PROBLEM STATEMENT: The pictures get left out, but everything else in the listing below must be duplicated exactly.

DATA UNDER STUDY:
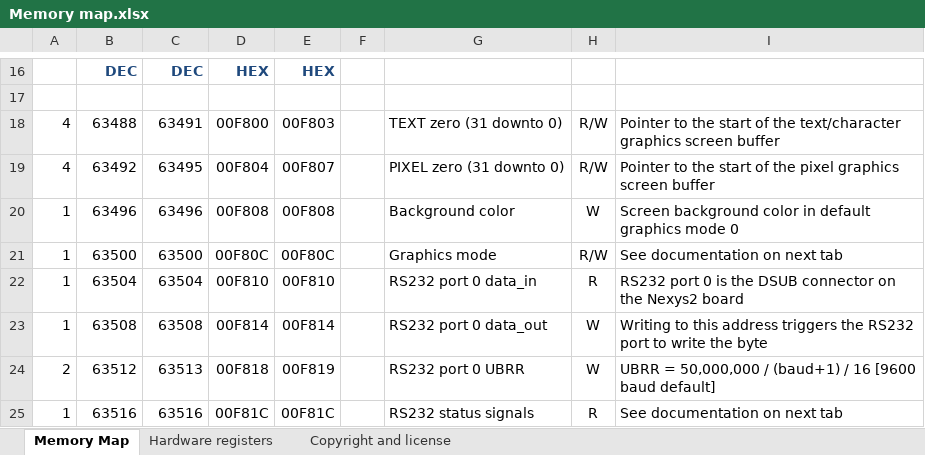
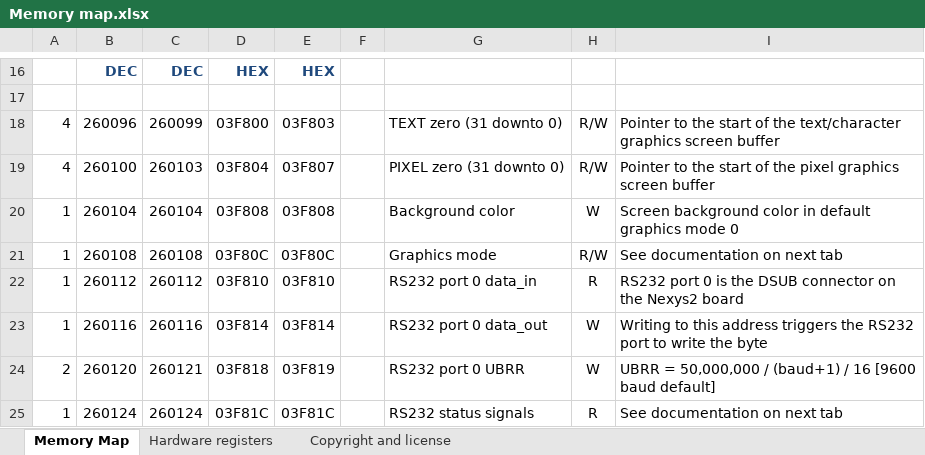
Before and after one commit to Anding/N.I.G.E.-Machine, an Excel workbook: Resources/Memory map.xlsx, sheet Memory Map, drawn as a sheet; only a part is shown, gaps mark what is left out; values as stored, in another font and other column widths than the file's, no borders; the diff covers the shown part only; the diff names each change by its address in the sheet, - before the commit and + after, or states it on an @@ line.

```diff
--- a/Resources/Memory map.xlsx (sheet Memory Map)
+++ b/Resources/Memory map.xlsx (sheet Memory Map)
-B18: 63488
+B18: 260096
-C18: 63491
+C18: 260099
-D18: 00F800
+D18: 03F800
-E18: 00F803
+E18: 03F803
-B19: 63492
+B19: 260100
-C19: 63495
+C19: 260103
-D19: 00F804
+D19: 03F804
-E19: 00F807
+E19: 03F807
-B20: 63496
+B20: 260104
-C20: 63496
+C20: 260104
-D20: 00F808
+D20: 03F808
-E20: 00F808
+E20: 03F808
-B21: 63500
+B21: 260108
-C21: 63500
+C21: 260108
-D21: 00F80C
+D21: 03F80C
-E21: 00F80C
+E21: 03F80C
-B22: 63504
+B22: 260112
-C22: 63504
+C22: 260112
-D22: 00F810
+D22: 03F810
-E22: 00F810
+E22: 03F810
-B23: 63508
+B23: 260116
-C23: 63508
+C23: 260116
-D23: 00F814
+D23: 03F814
-E23: 00F814
+E23: 03F814
-B24: 63512
+B24: 260120
-C24: 63513
+C24: 260121
-D24: 00F818
+D24: 03F818
-E24: 00F819
+E24: 03F819
-B25: 63516
+B25: 260124
-C25: 63516
+C25: 260124
-D25: 00F81C
+D25: 03F81C
-E25: 00F81C
+E25: 03F81C
```
Also changed, not shown: 1 added row, 1 removed row and 66 edited cells elsewhere in this sheet, sheet Hardware registers, 13 other files.
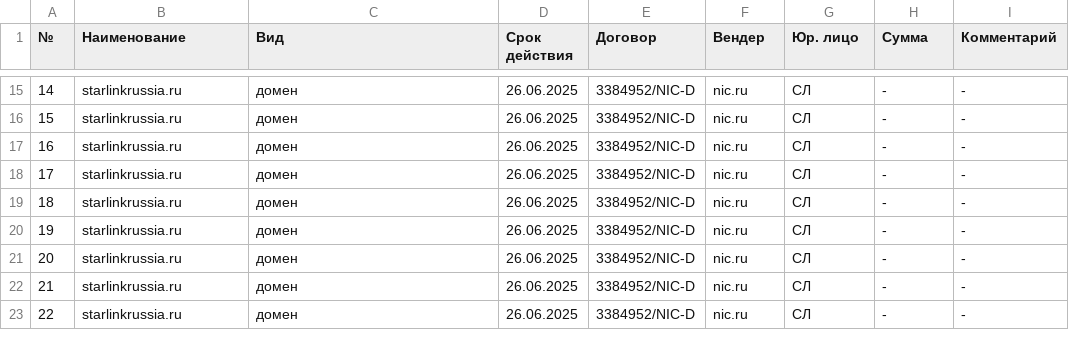
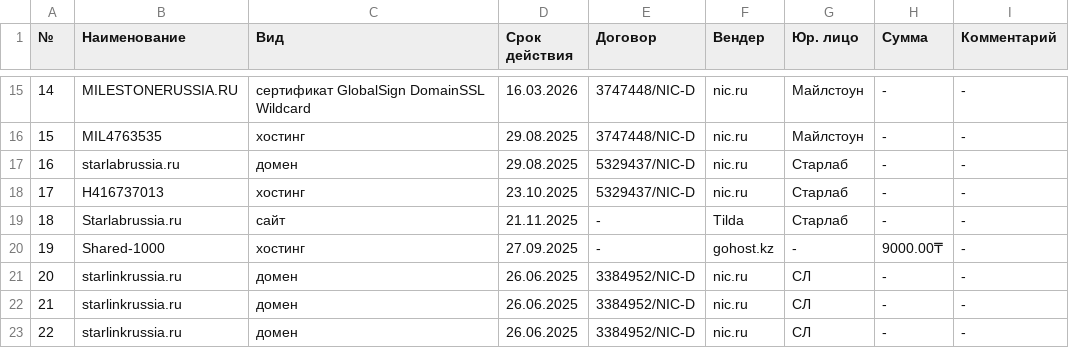
Before and after one commit to GreenchVV/File, a CSV file: 3.csv, drawn as a sheet; only a part is shown, gaps mark what is left out; the diff covers the shown part only.

```diff
--- a/3.csv
+++ b/3.csv
@@ -15,7 +15,7 @@
-"14","starlinkrussia.ru","домен","26.06.2025","3384952/NIC-D","nic.ru","СЛ","-","-"
-"15","starlinkrussia.ru","домен","26.06.2025","3384952/NIC-D","nic.ru","СЛ","-","-"
-"16","starlinkrussia.ru","домен","26.06.2025","3384952/NIC-D","nic.ru","СЛ","-","-"
-"17","starlinkrussia.ru","домен","26.06.2025","3384952/NIC-D","nic.ru","СЛ","-","-"
-"18","starlinkrussia.ru","домен","26.06.2025","3384952/NIC-D","nic.ru","СЛ","-","-"
-"19","starlinkrussia.ru","домен","26.06.2025","3384952/NIC-D","nic.ru","СЛ","-","-"
+"14","MILESTONERUSSIA.RU","сертификат GlobalSign DomainSSL Wildcard","16.03.2026","3747448/NIC-D","nic.ru","Майлстоун","-","-"
+"15","MIL4763535","хостинг","29.08.2025","3747448/NIC-D","nic.ru","Майлстоун","-","-"
+"16","starlabrussia.ru","домен","29.08.2025","5329437/NIC-D","nic.ru","Старлаб","-","-"
+"17","H416737013","хостинг","23.10.2025","5329437/NIC-D","nic.ru","Старлаб","-","-"
+"18","Starlabrussia.ru","сайт","21.11.2025","-","Tilda","Старлаб","-","-"
+"19","Shared-1000","хостинг","27.09.2025","-","gohost.kz","-","9000.00₸","-"
 "20","starlinkrussia.ru","домен","26.06.2025","3384952/NIC-D","nic.ru","СЛ","-","-"
```
Also changed, not shown: 39 edited cells elsewhere in this file.
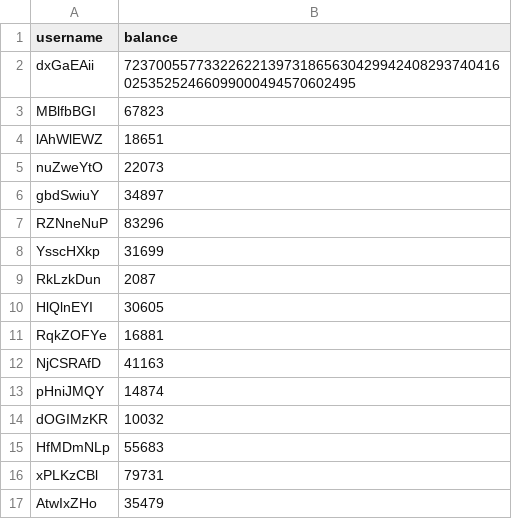
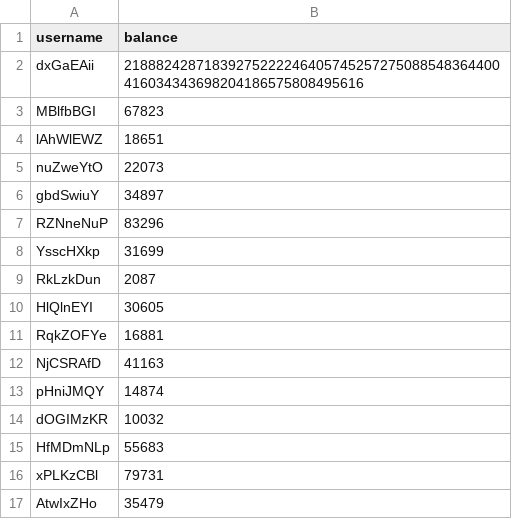
Before and after one commit to summa-dev/summa-solvency, a CSV file: src/merkle_sum_tree/csv/entry_16_overflow.csv, drawn as a sheet.

Commit message:
fix: reverted maximum number for 'balance_acc'

```diff
--- a/src/merkle_sum_tree/csv/entry_16_overflow.csv
+++ b/src/merkle_sum_tree/csv/entry_16_overflow.csv
@@ -1,3 +1,3 @@
 username,balance
-dxGaEAii,7237005577332262213973186563042994240829374041602535252466099000494570602495
+dxGaEAii,21888242871839275222246405745257275088548364400416034343698204186575808495616
 MBlfbBGI,67823
```
Also changed, not shown: 2 other files.
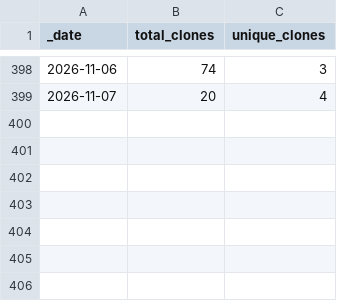
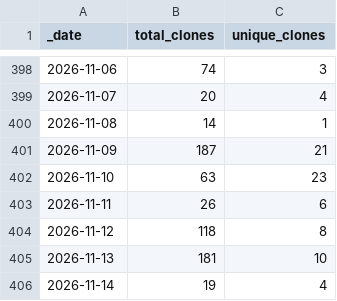
Before and after one commit to ansible-middleware/amq_streams, a CSV file: traffic/clones.csv, drawn as a sheet; only a part is shown, gaps mark what is left out; the diff names each change by its address in the sheet, - before the commit and + after, or states it on an @@ line.

Commit message:
GitHub traffic

```diff
--- a/traffic/clones.csv
+++ b/traffic/clones.csv
+row 400: 2026-11-08 | 14 | 1
+row 401: 2026-11-09 | 187 | 21
+row 402: 2026-11-10 | 63 | 23
+row 403: 2026-11-11 | 26 | 6
+row 404: 2026-11-12 | 118 | 8
+row 405: 2026-11-13 | 181 | 10
+row 406: 2026-11-14 | 19 | 4
```
Also changed, not shown: traffic/views.csv, 1 other file.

RESPONSE BELOW:
Before and after one commit to Anding/N.I.G.E.-Machine, an Excel workbook: Resources/Memory map.xlsx, sheet Memory Map, drawn as a sheet; only a part is shown, gaps mark what is left out; values as stored, in another font and other column widths than the file's, no borders; the diff covers the shown part only; the diff names each change by its address in the sheet, - before the commit and + after, or states it on an @@ line.

```diff
--- a/Resources/Memory map.xlsx (sheet Memory Map)
+++ b/Resources/Memory map.xlsx (sheet Memory Map)
-B18: 63488
+B18: 260096
-C18: 63491
+C18: 260099
-D18: 00F800
+D18: 03F800
-E18: 00F803
+E18: 03F803
-B19: 63492
+B19: 260100
-C19: 63495
+C19: 260103
-D19: 00F804
+D19: 03F804
-E19: 00F807
+E19: 03F807
-B20: 63496
+B20: 260104
-C20: 63496
+C20: 260104
-D20: 00F808
+D20: 03F808
-E20: 00F808
+E20: 03F808
-B21: 63500
+B21: 260108
-C21: 63500
+C21: 260108
-D21: 00F80C
+D21: 03F80C
-E21: 00F80C
+E21: 03F80C
-B22: 63504
+B22: 260112
-C22: 63504
+C22: 260112
-D22: 00F810
+D22: 03F810
-E22: 00F810
+E22: 03F810
-B23: 63508
+B23: 260116
-C23: 63508
+C23: 260116
-D23: 00F814
+D23: 03F814
-E23: 00F814
+E23: 03F814
-B24: 63512
+B24: 260120
-C24: 63513
+C24: 260121
-D24: 00F818
+D24: 03F818
-E24: 00F819
+E24: 03F819
-B25: 63516
+B25: 260124
-C25: 63516
+C25: 260124
-D25: 00F81C
+D25: 03F81C
-E25: 00F81C
+E25: 03F81C
```
Also changed, not shown: 1 added row, 1 removed row and 66 edited cells elsewhere in this sheet, sheet Hardware registers, 13 other files.
Before and after one commit to GreenchVV/File, a CSV file: 3.csv, drawn as a sheet; only a part is shown, gaps mark what is left out; the diff covers the shown part only.

```diff
--- a/3.csv
+++ b/3.csv
@@ -15,7 +15,7 @@
-"14","starlinkrussia.ru","домен","26.06.2025","3384952/NIC-D","nic.ru","СЛ","-","-"
-"15","starlinkrussia.ru","домен","26.06.2025","3384952/NIC-D","nic.ru","СЛ","-","-"
-"16","starlinkrussia.ru","домен","26.06.2025","3384952/NIC-D","nic.ru","СЛ","-","-"
-"17","starlinkrussia.ru","домен","26.06.2025","3384952/NIC-D","nic.ru","СЛ","-","-"
-"18","starlinkrussia.ru","домен","26.06.2025","3384952/NIC-D","nic.ru","СЛ","-","-"
-"19","starlinkrussia.ru","домен","26.06.2025","3384952/NIC-D","nic.ru","СЛ","-","-"
+"14","MILESTONERUSSIA.RU","сертификат GlobalSign DomainSSL Wildcard","16.03.2026","3747448/NIC-D","nic.ru","Майлстоун","-","-"
+"15","MIL4763535","хостинг","29.08.2025","3747448/NIC-D","nic.ru","Майлстоун","-","-"
+"16","starlabrussia.ru","домен","29.08.2025","5329437/NIC-D","nic.ru","Старлаб","-","-"
+"17","H416737013","хостинг","23.10.2025","5329437/NIC-D","nic.ru","Старлаб","-","-"
+"18","Starlabrussia.ru","сайт","21.11.2025","-","Tilda","Старлаб","-","-"
+"19","Shared-1000","хостинг","27.09.2025","-","gohost.kz","-","9000.00₸","-"
 "20","starlinkrussia.ru","домен","26.06.2025","3384952/NIC-D","nic.ru","СЛ","-","-"
```
Also changed, not shown: 39 edited cells elsewhere in this file.
Before and after one commit to summa-dev/summa-solvency, a CSV file: src/merkle_sum_tree/csv/entry_16_overflow.csv, drawn as a sheet.

Commit message:
fix: reverted maximum number for 'balance_acc'

```diff
--- a/src/merkle_sum_tree/csv/entry_16_overflow.csv
+++ b/src/merkle_sum_tree/csv/entry_16_overflow.csv
@@ -1,3 +1,3 @@
 username,balance
-dxGaEAii,7237005577332262213973186563042994240829374041602535252466099000494570602495
+dxGaEAii,21888242871839275222246405745257275088548364400416034343698204186575808495616
 MBlfbBGI,67823
```
Also changed, not shown: 2 other files.
Before and after one commit to ansible-middleware/amq_streams, a CSV file: traffic/clones.csv, drawn as a sheet; only a part is shown, gaps mark what is left out; the diff names each change by its address in the sheet, - before the commit and + after, or states it on an @@ line.

Commit message:
GitHub traffic

```diff
--- a/traffic/clones.csv
+++ b/traffic/clones.csv
+row 400: 2026-11-08 | 14 | 1
+row 401: 2026-11-09 | 187 | 21
+row 402: 2026-11-10 | 63 | 23
+row 403: 2026-11-11 | 26 | 6
+row 404: 2026-11-12 | 118 | 8
+row 405: 2026-11-13 | 181 | 10
+row 406: 2026-11-14 | 19 | 4
```
Also changed, not shown: traffic/views.csv, 1 other file.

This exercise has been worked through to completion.